What is the underlying pathophysiology of asthma?
The pathophysiology of asthma is complex and involves airway inflammation, intermittent airflow obstruction, and bronchial hyperresponsiveness.
Can renal artery stenosis cause shortness of breath?
Renal artery stenosis itself doesn’t cause symptoms. But if it gets worse, it may cause high blood pressure. Or it may affect how well your kidneys work. Then you may have symptoms of those problems, such as shortness of breath, or fluid buildup that causes swelling in your legs and feet.
What are the side effects of renal artery stenosis?
Possible complications of renal artery stenosis include:
- High blood pressure.
- Kidney failure, requiring treatment with dialysis or a kidney transplant.
- Fluid retention in your legs, causing swollen ankles or feet.
- Shortness of breath due to a sudden buildup of fluid in the lungs.
What is renovascular stenosis?
What are the 3 types of asthma?
What are the three types of asthma?

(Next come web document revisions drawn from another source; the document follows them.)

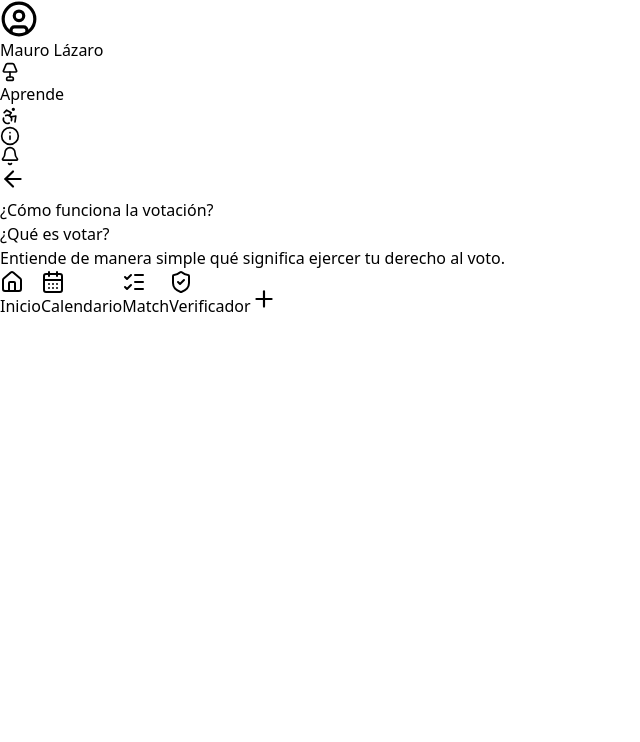
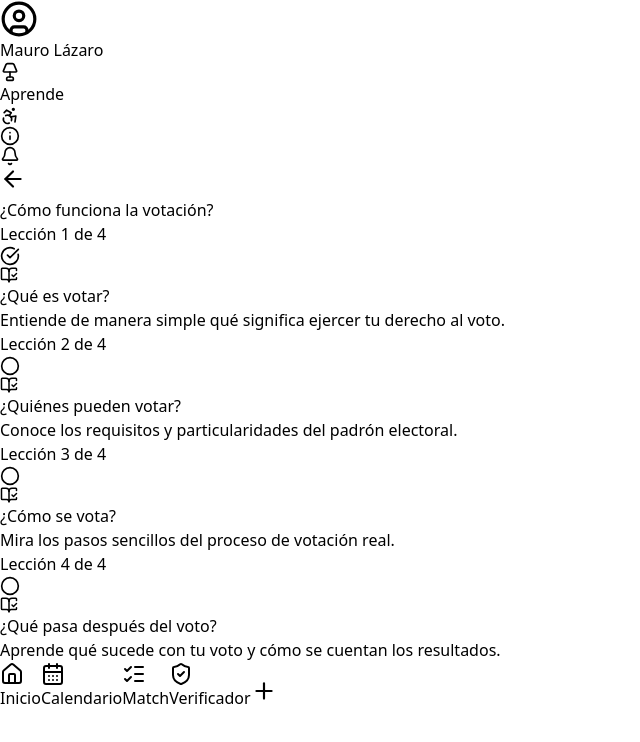
Before and after one commit to Is-Alejandro/verivoto, a React (Vite) app: page /aprende/votacion in a window 1280 px wide. Shown: the top 742 px of the page, without its empty margins (0-640 px from the left). Built offline with nearby package versions, Linux system fonts and the light colour scheme.

Commit message:
agregar primera lección funcional y estructura base de lecciones (solo funciona la lección 1)

```diff
--- a/src/features/aprende/VotacionLeccion1Page.tsx
+++ b/src/features/aprende/VotacionLeccion1Page.tsx
@@ -1,8 +1,11 @@
-import { ArrowLeft } from "lucide-react";
+import { ArrowLeft, CheckCircle, Info, Lightbulb } from "lucide-react";
+import { useNavigate } from "react-router-dom";
 
 export default function VotacionLeccion1Page() {
+  const navigate = useNavigate();
+
   return (
-    <div className="min-h-screen bg-[#F5F7FA] pb-24">
+    <div className="min-h-screen bg-[#F5F7FA] pb-32">
 
       {/* HEADER */}
       <header className="px-4 pt-4 flex items-center gap-3">
@@ -15,30 +18,76 @@ export default function VotacionLeccion1Page() {
         </h1>
       </header>
 
+      {/* PROGRESO */}
+      <div className="px-4 mt-4">
+        <p className="text-[13px] text-neutral-600 font-medium mb-1">
+          Lección 1 de 4
+        </p>
+        <div className="h-2 bg-neutral-200 rounded-full overflow-hidden">
+          <div className="h-full w-1/4 bg-blue-600 rounded-full"></div>
+        </div>
+      </div>
+
       {/* CONTENIDO */}
-      <div className="px-4 mt-4 flex flex-col gap-4">
+      <div className="px-4 mt-6 flex flex-col gap-6">
 
-        <p className="text-[15px] text-neutral-700 leading-relaxed">
-          Votar es una forma en la que los ciudadanos participan en la vida
-          democrática del país. A través del voto, eliges a tus representantes
-          y decides sobre asuntos importantes para tu comunidad.
-        </p>
+        {/* BLOQUE PRINCIPAL */}
+        <div className="bg-white rounded-xl shadow-sm p-4 flex flex-col gap-3">
+          <h2 className="text-[17px] font-semibold text-neutral-900 flex items-center gap-2">
+            <Info size={20} className="text-blue-600" />
+            ¿Qué significa votar?
+          </h2>
 
-        <div className="bg-white rounded-xl shadow-sm p-4">
-          <h3 className="font-semibold text-neutral-800">
-            ¿Por qué es importante?
-          </h3>
-          <p className="text-[14px] text-neutral-600 mt-2">
-            Tu voto ayuda a construir un país más justo y representativo.
-            Cada elección es una oportunidad para que tu voz sea escuchada.
+          <p className="text-[15px] text-neutral-700 leading-relaxed">
+            Votar es una de las formas más importantes en las que los ciudadanos
+            participan en la vida democrática de un país. A través del voto,
+            eliges a tus representantes y decides sobre asuntos que afectan a tu comunidad
+            y al futuro del país.
           </p>
         </div>
 
+        {/* IMAGEN */}
         <img
           src="/images/votacion-simple.png"
-          className="rounded-xl shadow-sm"
+          className="rounded-xl shadow-sm w-full"
           alt="Ilustración de voto"
         />
+
+        {/* SECCIÓN 2 */}
+        <div className="bg-white rounded-xl shadow-sm p-4">
+          <h3 className="font-semibold text-neutral-900 flex items-center gap-2">
+            <Lightbulb size={18} className="text-yellow-500" />
+            ¿Por qué es importante votar?
+          </h3>
+          <p className="text-[14px] text-neutral-700 mt-2 leading-relaxed">
+            Cuando votas, estás ayudando a construir un país más justo y representativo.
+            Cada elección es una oportunidad para que tu voz sea escuchada.
+            Incluso si crees que un voto no hace la diferencia, recuerda que las
+            decisiones colectivas nacen de miles de pequeñas acciones individuales.
+          </p>
+        </div>
+
+        {/* CONSEJO EXTRA (ESTILO DUOLINGO) */}
+        <div className="bg-blue-50 border border-blue-200 rounded-xl p-4">
+          <p className="text-blue-700 text-[14px] leading-relaxed flex gap-2">
+            <CheckCircle size={18} className="text-blue-600 shrink-0" />
+            <span>
+              Tip: En democracias sólidas, votar es tanto un derecho como una responsabilidad.
+              Participar ayuda a que las decisiones sean más representativas.
+            </span>
+          </p>
+        </div>
+
+      </div>
+
+      {/* BOTÓN SIGUIENTE */}
+      <div className="px-4 mt-8 fixed bottom-5 left-0 right-0">
+        <button
+          onClick={() => navigate("#")} // luego lo conectamos a lección 2
+          className="w-full bg-blue-600 text-white font-semibold py-3 rounded-xl text-[16px] shadow-md active:scale-[0.98] transition"
+        >
+          Siguiente lección →
+        </button>
       </div>
     </div>
   );
--- a/src/features/aprende/VotacionLeccionesPage.tsx
+++ b/src/features/aprende/VotacionLeccionesPage.tsx
@@ -1,8 +1,47 @@
-import { ArrowLeft } from "lucide-react";
+import { ArrowLeft, BookOpenCheck, CheckCircle, Circle } from "lucide-react";
 import { useNavigate } from "react-router-dom";
 
 export default function VotacionLeccionesPage() {
   const navigate = useNavigate();
+
+  // 🚀 Más adelante este estado vendrá de Context o de la BD
+  const progreso = {
+    leccion1: true,
+    leccion2: false,
+    leccion3: false,
+    leccion4: false,
+  };
+
+  const lecciones = [
+    {
+      id: 1,
+      title: "¿Qué es votar?",
+      desc: "Entiende de manera simple qué significa ejercer tu derecho al voto.",
+      completed: progreso.leccion1,
+      route: "/aprende/votacion/leccion-1",
+    },
+    {
+      id: 2,
+      title: "¿Quiénes pueden votar?",
+      desc: "Conoce los requisitos y particularidades del padrón electoral.",
+      completed: progreso.leccion2,
+      route: "#",
+    },
+    {
+      id: 3,
+      title: "¿Cómo se vota?",
+      desc: "Mira los pasos sencillos del proceso de votación real.",
+      completed: progreso.leccion3,
+      route: "#",
+    },
+    {
+      id: 4,
+      title: "¿Qué pasa después del voto?",
+      desc: "Aprende qué sucede con tu voto y cómo se cuentan los resultados.",
+      completed: progreso.leccion4,
+      route: "#",
+    },
+  ];
 
   return (
     <div className="min-h-screen bg-[#F5F7FA] pb-24">
@@ -21,19 +60,46 @@ export default function VotacionLeccionesPage() {
       {/* LISTA DE LECCIONES */}
       <div className="px-4 mt-5 flex flex-col gap-4">
 
-        {/* Card de lección */}
-        <div
-          onClick={() => navigate("/aprende/votacion/leccion-1")}
-          className="bg-white shadow-sm rounded-xl p-4 cursor-pointer active:scale-[0.98] transition"
-        >
-          <h3 className="text-[16px] font-semibold text-neutral-900">
-            ¿Qué es votar?
-          </h3>
-          <p className="text-[14px] text-neutral-600 mt-1">
-            Entiende de manera simple qué significa ejercer tu derecho al voto.
-          </p>
-        </div>
+        {lecciones.map((lec) => (
+          <div
+            key={lec.id}
+            onClick={() => lec.route !== "#" && navigate(lec.route)}
+            className={`bg-white shadow-sm rounded-xl p-4 cursor-pointer active:scale-[0.98] transition
+              ${lec.route === "#" ? "opacity-60 cursor-default" : ""}`}
+          >
+            {/* Top: Número + estado */}
+            <div className="flex items-center justify-between mb-2">
+              <span className="text-[13px] font-medium text-blue-600">
+                Lección {lec.id} de {lecciones.length}
+              </span>
 
+              {lec.completed ? (
+                <CheckCircle size={20} className="text-green-500" />
+              ) : (
+                <Circle size={20} className="text-neutral-300" />
+              )}
+            </div>
+
+            {/* Título */}
+            <h3 className="text-[16px] font-semibold text-neutral-900 flex items-center gap-2">
+              <BookOpenCheck size={18} className="text-blue-500" />
+              {lec.title}
+            </h3>
+
+            {/* Descripción */}
+            <p className="text-[14px] text-neutral-600 mt-1 leading-snug">
+              {lec.desc}
+            </p>
+
+            {/* Barra progreso */}
+            <div className="h-2 bg-neutral-200 rounded-full mt-3">
+              <div
+                className={`h-full rounded-full transition-all duration-300
+                  ${lec.completed ? "bg-green-500 w-full" : "bg-blue-400 w-1/5"}`}
+              ></div>
+            </div>
+          </div>
+        ))}
       </div>
     </div>
   );
```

- Nocturnal asthma: This is the most common type of asthma.
- Exercise-induced asthma or exercise-induced bronchoconstriction: Physical exertion of patients during an exercise can trigger asthma in some cases.

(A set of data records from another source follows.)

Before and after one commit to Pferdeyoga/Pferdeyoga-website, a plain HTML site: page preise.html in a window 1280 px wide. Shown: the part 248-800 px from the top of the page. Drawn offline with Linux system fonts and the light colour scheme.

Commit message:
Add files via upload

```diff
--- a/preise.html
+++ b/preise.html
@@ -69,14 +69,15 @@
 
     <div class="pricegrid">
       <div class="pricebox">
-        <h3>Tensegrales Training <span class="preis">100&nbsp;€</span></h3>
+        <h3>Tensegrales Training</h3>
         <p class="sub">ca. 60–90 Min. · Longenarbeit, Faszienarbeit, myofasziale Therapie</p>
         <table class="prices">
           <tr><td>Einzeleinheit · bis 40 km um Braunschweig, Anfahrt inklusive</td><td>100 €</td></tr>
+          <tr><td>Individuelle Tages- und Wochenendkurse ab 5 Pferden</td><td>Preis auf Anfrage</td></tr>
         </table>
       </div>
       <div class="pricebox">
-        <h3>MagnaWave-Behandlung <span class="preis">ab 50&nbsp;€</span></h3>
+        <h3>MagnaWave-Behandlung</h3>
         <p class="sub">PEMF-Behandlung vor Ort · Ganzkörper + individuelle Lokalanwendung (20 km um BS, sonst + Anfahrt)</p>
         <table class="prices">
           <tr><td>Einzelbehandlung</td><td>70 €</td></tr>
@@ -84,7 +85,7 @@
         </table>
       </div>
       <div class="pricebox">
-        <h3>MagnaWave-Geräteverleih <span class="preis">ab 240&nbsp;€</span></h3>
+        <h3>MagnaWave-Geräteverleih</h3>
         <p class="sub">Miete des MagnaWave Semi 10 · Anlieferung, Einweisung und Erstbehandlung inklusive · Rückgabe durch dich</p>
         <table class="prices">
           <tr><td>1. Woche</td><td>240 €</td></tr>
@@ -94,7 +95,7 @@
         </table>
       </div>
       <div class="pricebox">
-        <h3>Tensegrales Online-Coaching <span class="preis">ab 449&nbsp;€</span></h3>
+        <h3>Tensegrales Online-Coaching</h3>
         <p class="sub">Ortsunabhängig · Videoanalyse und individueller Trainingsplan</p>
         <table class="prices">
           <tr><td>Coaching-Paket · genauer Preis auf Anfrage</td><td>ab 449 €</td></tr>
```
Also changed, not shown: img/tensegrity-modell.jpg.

What is the main physiological cause of asthma?
Asthma triggers Airborne allergens, such as pollen, dust mites, mold spores, pet dander or particles of cockroach waste. Respiratory infections, such as the common cold. Physical activity. Cold air.
What is the most common symptom of renal artery stenosis?
Symptoms of renal artery stenosis
- continued high blood pressure (hypertension) despite taking medications to help lower it.
- decreased kidney function.
- fluid retention.
- edema (swelling), especially in your ankles and feet.
- decreased or abnormal kidney function.
- an increase of proteins in your urine.
Can you reverse renal artery stenosis?
Treatment for renal artery stenosis may involve lifestyle changes, medication and a procedure to restore blood flow to the kidneys. Sometimes a combination of treatments is the best approach. Depending on your overall health and symptoms, you may not need any specific treatment.
What are the symptoms of renal stenosis?
What is the root cause of asthma?
Exposure to various irritants and substances that trigger allergies (allergens) can trigger signs and symptoms of asthma. Asthma triggers are different from person to person and can include: Airborne allergens, such as pollen, dust mites, mold spores, pet dander or particles of cockroach waste.
Does asthma ever go away?
Asthma symptoms that start in childhood can disappear later in life. Sometimes, however, a child’s asthma goes away temporarily, only to return a few years later. But other children with asthma — particularly those with severe asthma — never outgrow it.
What are the physiological benefits of asthma?
People with asthma may also notice other specific health benefits, including: improved lung function, which builds overall stamina and reduces the time that it takes for a person to feel out of breath. weight loss, which can reduce the risk of asthma attacks.
What is the difference between renovascular and renal artery stenosis?
As reviewed in Part I, renal artery stenosis (RAS) refers only to the anatomic presence of an obstructive lesion within the renal artery. This may or may not have clinical or hemodynamic significance. Renovascular hypertension (RVH) refers to hypertension that occurs as the direct physiologic result of RAS.
Is there a cure for renal artery stenosis?
If renal artery stenosis can be reversed, the patient’s hypertension can theoretically improve. However, it is important to note that the presence of a detectable stenosis that can be treated with angioplasty or surgical intervention does not ensure a cure for all patients.
Can a catheter angiography diagnose renal artery stenosis?
Because the most common cause of renovascular hypertension is renal artery stenosis, renal arteriography is the gold standard diagnostic modality. However, catheter angiography is invasive, costly, and time-consuming, and it can lead to complications such as renal artery dissection or cholesterol embolization.
Can a digital subtraction flush show renal artery stenosis?
Renal artery stenosis/renovascular hypertension. Digital subtraction flush aortogram in an 83-year-old mildly hypertensive man shows complete occlusion of the left renal artery; only a stub of the artery is visualized. Note the diffuse aortic atheroma.